**Data listing**
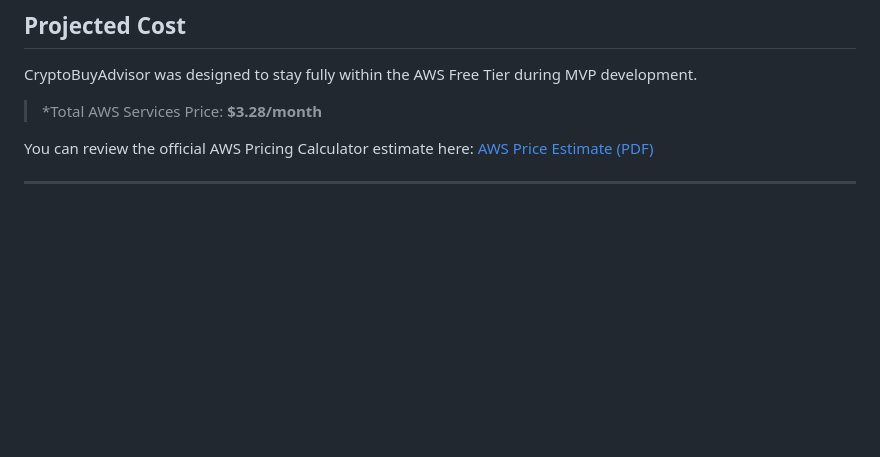
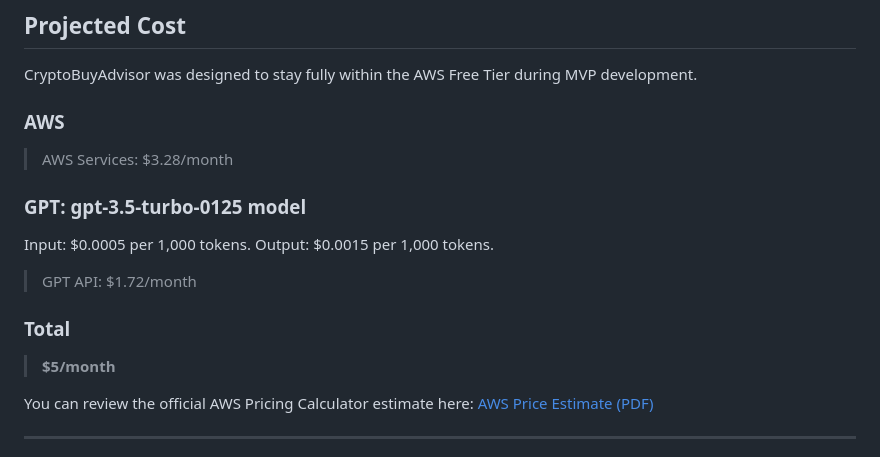
Before and after one commit to JohnPaulHernandezAlcala/crypto-buy-advisor, a Markdown page: README.md, the part around the change. GitHub-like rendering; blank space fills up the shorter version.

```diff
--- a/README.md
+++ b/README.md
@@ -77,7 +77,15 @@ Check back soon for live demos, trust scores, and a GPT-powered crypto advisor.
 
 CryptoBuyAdvisor was designed to stay fully within the AWS Free Tier during MVP development.
 
-> *Total AWS Services Price: **$3.28/month**
+### AWS
+> AWS Services: $3.28/month
+### GPT: gpt-3.5-turbo-0125 model
+Input: $0.0005 per 1,000 tokens.
+Output: $0.0015 per 1,000 tokens.
+> GPT API: $1.72/month
+
+### Total
+> **$5/month**
 
 You can review the official AWS Pricing Calculator estimate here: [AWS Price Estimate (PDF)](./docs/AWS-Pricing-Estimate-05272025.pdf)
 
```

**About this task**
If a line in the entries holds the string "README", copy it.

**Reply to the exercise**
Before and after one commit to JohnPaulHernandezAlcala/crypto-buy-advisor, a Markdown page: README.md, the part around the change. GitHub-like rendering; blank space fills up the shorter version.
--- a/README.md
+++ b/README.md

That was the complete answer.